Category Archives: Writing Life

links and asides about writing craft, writer’s lives, creative processes and publishing + discourse about literature

Artifact: Hot Spring Haiku (as seen at Himalaya Museum, Pokhara, Nepal)

Hot Spring Haiku – as seen at Himalaya Museum, Pokhara, Nepal

Beat life: Candid Kerouac and Pals

Bit more Jack Kerouac magic for you…

This candid, “scenes of life” outside an everydayish restaurant in New York footage (backed by a great Cat Power tune) besides showing the unscripted faces (Allen, Jack, Lucien?) whose work I/we know so well, reminds me of the importance of documenting just every day, day to day, you know, normal, ephemeral life.

Create and document your creations and life while documenting your own creations, and document that as well. 

Quote: Gary Snyder (Rucksack Revolution)

Gary Snyder with Lawrence Ferlinghetti, photo by Chris Felver (for educational use)

“I see a vision of a great rucksack revolution thousands or even millions of young Americans wandering around with rucksacks, going up to mountains to pray, making children laugh and old men glad, making young girls happy and old girls happier, all of ’em Zen Lunatics who go about writing poems that happen to appear in their heads for no reason and also by being kind and also by strange unexpected acts keep giving visions of eternal freedom to everybody and to all living creatures.”

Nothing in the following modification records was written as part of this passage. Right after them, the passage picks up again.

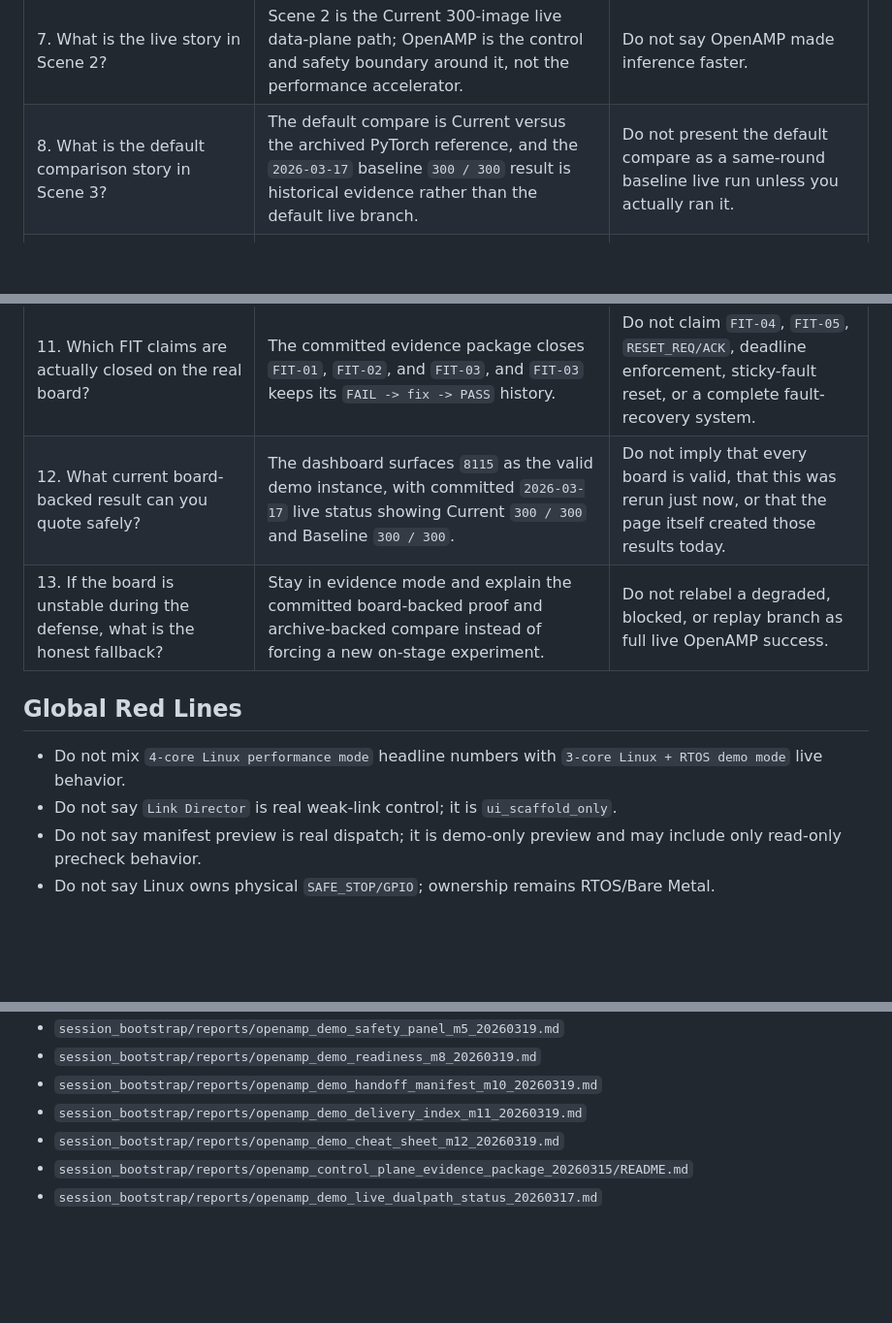
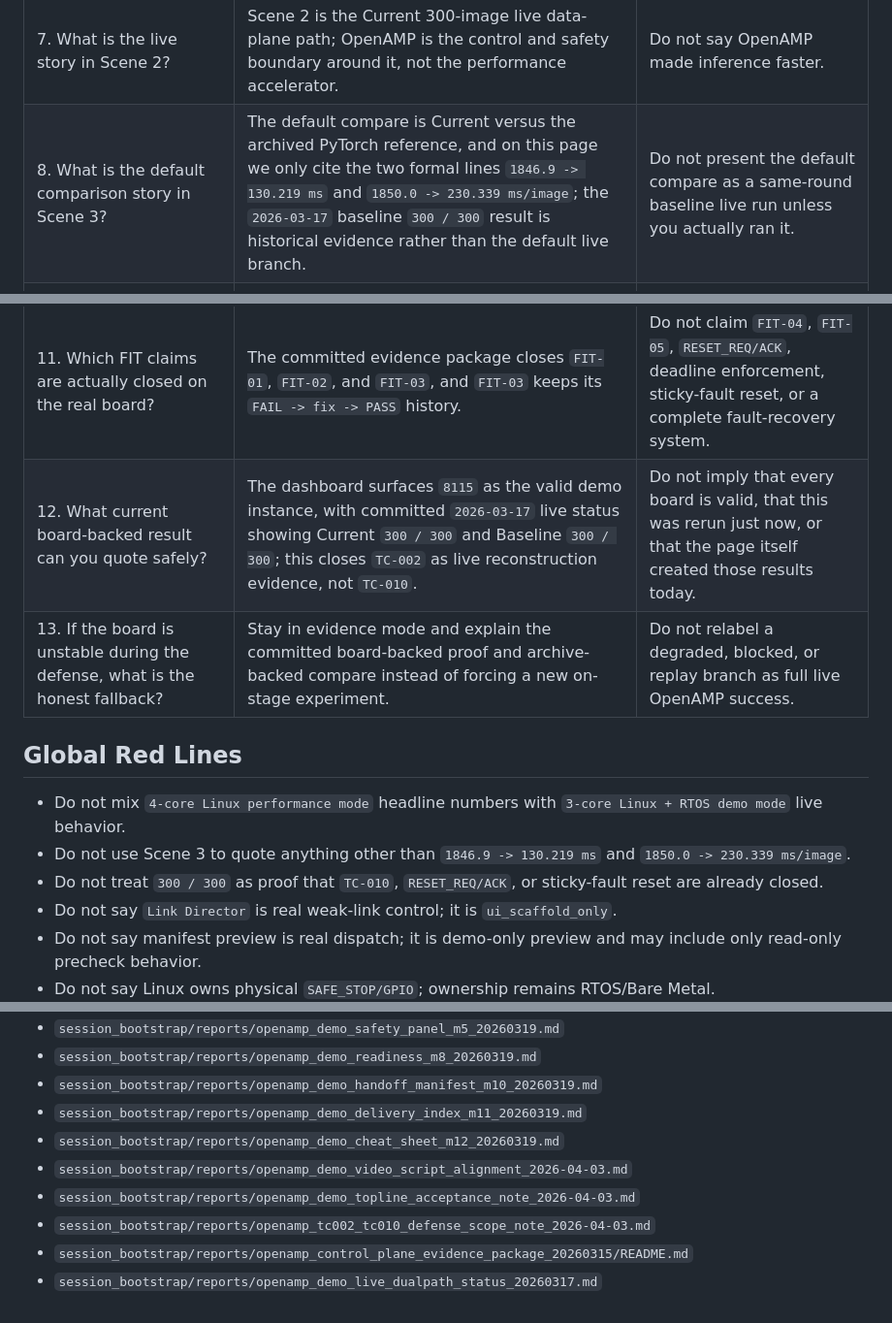
Before and after one commit to RUNZHI01/Semantic-Communication, a Markdown page: session_bootstrap/reports/openamp_demo_qa_card_m13_20260319.md, 3 parts joined by grey strips. Shown at 97% size. GitHub-like rendering; blank space fills up the shorter version.

```diff
--- a/session_bootstrap/reports/openamp_demo_qa_card_m13_20260319.md
+++ b/session_bootstrap/reports/openamp_demo_qa_card_m13_20260319.md
@@ -15,16 +15,18 @@ Use rule: answer one line, then stop. If pressed beyond the line below, say `tha
 | 5. What does the `Link Director` prove today? | It is a truthful planning surface for weak-link presets, and the current backend binding is `ui_scaffold_only`. | Do not claim real `tc/netem`, qdisc, switch-port control, physical weak-link control, or rewritten live telemetry. |
 | 6. Does `demo-only` manifest preview really dispatch a job? | No. It is a demo-only admitability preview that may do a read-only `STATUS_REQ` precheck, but it does not send a real `JOB_REQ` or start board execution. | Do not call it real dispatch, real `JOB_REQ`, or actual runner start. |
 | 7. What is the live story in Scene 2? | Scene 2 is the Current 300-image live data-plane path; OpenAMP is the control and safety boundary around it, not the performance accelerator. | Do not say OpenAMP made inference faster. |
-| 8. What is the default comparison story in Scene 3? | The default compare is Current versus the archived PyTorch reference, and the `2026-03-17` baseline `300 / 300` result is historical evidence rather than the default live branch. | Do not present the default compare as a same-round baseline live run unless you actually ran it. |
+| 8. What is the default comparison story in Scene 3? | The default compare is Current versus the archived PyTorch reference, and on this page we only cite the two formal lines `1846.9 -> 130.219 ms` and `1850.0 -> 230.339 ms/image`; the `2026-03-17` baseline `300 / 300` result is historical evidence rather than the default live branch. | Do not present the default compare as a same-round baseline live run unless you actually ran it. |
 | 9. What does the SAFE_STOP panel mean in ownership terms? | Physical SAFE_STOP and GPIO stay owned by RTOS/Bare Metal; Linux only mirrors that state and exposes the existing control surface. | Do not say Linux owns physical SAFE_STOP, clears GPIO directly, or has full recovery ownership. |
 | 10. What is the `Blackbox Timeline` technically? | It is local read-only replay of archived `events.jsonl` plus `state_snapshot.json`. | Do not call it rrweb, browser recording, DOM/session capture, or full browser playback. |
 | 11. Which FIT claims are actually closed on the real board? | The committed evidence package closes `FIT-01`, `FIT-02`, and `FIT-03`, and `FIT-03` keeps its `FAIL -> fix -> PASS` history. | Do not claim `FIT-04`, `FIT-05`, `RESET_REQ/ACK`, deadline enforcement, sticky-fault reset, or a complete fault-recovery system. |
-| 12. What current board-backed result can you quote safely? | The dashboard surfaces `8115` as the valid demo instance, with committed `2026-03-17` live status showing Current `300 / 300` and Baseline `300 / 300`. | Do not imply that every board is valid, that this was rerun just now, or that the page itself created those results today. |
+| 12. What current board-backed result can you quote safely? | The dashboard surfaces `8115` as the valid demo instance, with committed `2026-03-17` live status showing Current `300 / 300` and Baseline `300 / 300`; this closes `TC-002` as live reconstruction evidence, not `TC-010`. | Do not imply that every board is valid, that this was rerun just now, or that the page itself created those results today. |
 | 13. If the board is unstable during the defense, what is the honest fallback? | Stay in evidence mode and explain the committed board-backed proof and archive-backed compare instead of forcing a new on-stage experiment. | Do not relabel a degraded, blocked, or replay branch as full live OpenAMP success. |
 
 ## Global Red Lines
 
 - Do not mix `4-core Linux performance mode` headline numbers with `3-core Linux + RTOS demo mode` live behavior.
+- Do not use Scene 3 to quote anything other than `1846.9 -> 130.219 ms` and `1850.0 -> 230.339 ms/image`.
+- Do not treat `300 / 300` as proof that `TC-010`, `RESET_REQ/ACK`, or sticky-fault reset are already closed.
 - Do not say `Link Director` is real weak-link control; it is `ui_scaffold_only`.
 - Do not say manifest preview is real dispatch; it is demo-only preview and may include only read-only precheck behavior.
 - Do not say Linux owns physical `SAFE_STOP/GPIO`; ownership remains RTOS/Bare Metal.
@@ -43,5 +45,8 @@ Use rule: answer one line, then stop. If pressed beyond the line below, say `tha
 - `session_bootstrap/reports/openamp_demo_handoff_manifest_m10_20260319.md`
 - `session_bootstrap/reports/openamp_demo_delivery_index_m11_20260319.md`
 - `session_bootstrap/reports/openamp_demo_cheat_sheet_m12_20260319.md`
+- `session_bootstrap/reports/openamp_demo_video_script_alignment_2026-04-03.md`
+- `session_bootstrap/reports/openamp_demo_topline_acceptance_note_2026-04-03.md`
+- `session_bootstrap/reports/openamp_tc002_tc010_defense_scope_note_2026-04-03.md`
 - `session_bootstrap/reports/openamp_control_plane_evidence_package_20260315/README.md`
 - `session_bootstrap/reports/openamp_demo_live_dualpath_status_20260317.md`
```
Also changed, not shown: session_bootstrap/reports/openamp_demo_delivery_index_m11_20260319.md (+17 -0 lines), session_bootstrap/reports/openamp_demo_readiness_m8_20260319.md (+10 -0 lines).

Gary Snyder

Noble and Legendary Typewriters: as evidenced at The Beat Museum

Noble and Legendary Typewriters, as evidenced at The Beat Museum, North Beach, San Francisco, Republic of California.

“You’re a Genius All the Time” ~ Still-life w/ Kerouac + hat, pipe, sunglasses

You’re a Genius All the Time #dealwithit Book of Jack Kerouac musings about story making, assembled and published by Chronicle Books and purchased at The Beat Museum.

As seen with paper hat, sunglasses and pipe (not included). Elsewhere.

Plotting paths of poets – past & forward

Plotting paths of poets past, noting inter-disciplinarianism is key to creating context to encapsulate your content (as it were).

Write letters, fill sketch books, scrapbooks of ephemera, journals of nothings, tear sheets from magazines, pilfer coasters and brochures, collect the uncollectible, document the mundane.

Look down, crawl and fall.

Photograph your tears.

 

 

A Lunch with the Future, Contextualized

Marshall McLuhan in San Francisco 1965

Re: academic soothsayer Marshall McLuhan… in this case, a lunch in San Francisco 1965, introduced thusly (note recently deceased Tom Wolfe namecheck):

“Hot on the trail of this titan, I thought to myself, “Where is the last place in town you’d expect to see Marshall McLuhan?” and that’s where we I found him–at Off-Broadway in North Beach, lunching amid the topless waitresses with Writer Tom Wolfe, Adman Howard Gossage and Dr. Gerald Feigen.”

More… 

 

Support Wandering Artists, who wander well

A reminder to support the pursuits of your local wandering artists. Oft quoted, “Not all who wander are lost…” {but some of us are, intentionally}.

Ergo: Not running away from something but strolling towards something, maybe noted upon finding. Maybe not. Wander on, document, create, share. Good shoes are a bonus, but don’t let them fool you into stopping. Beware imposters, the self-proclaimed et al. #drifton

Looking for a Direction

Vincent at the age of nineteen

Schoolboy, junior clerk at an art firm, teacher, bookseller, student and preacher: Vincent van Gogh was all of these before he decided at the age of 27 to become an artist. That decision would change the history of art forever.

‘I heard from Pa that you’ve already been sending me money without my knowing it, and in doing so are effectively helping me to get along. For this accept my heartfelt thanks.’

Vincent to Theo, Brussels, 2 April 1881

Longform Jouralism: Hiroshima via The New Yorker (originally published 1946)

Hiroshima

A hundred thousand people were killed by the atomic bomb. Survivors wonder why they lived when so many others died. Photograph from Rolls Press / Popperfoto / Getty (Note: shared here for educational purposes)

Note: exceptional piece of longform writing, crafted in the aftermath of the Hiroshima / Nagasaki 1945 and published a year afterwards. hyber-personal character storytelling in the wake of calamity.

Originally published By now available in full in The New Yorker

Gary Snyder: “Writers in Motion” interview from Poland

Poet Gary Snyder interview from Poland “Gary Snyder – Writers in Motion – Audiowizualna biblioteka pisarzy” you’ll likely enjoy: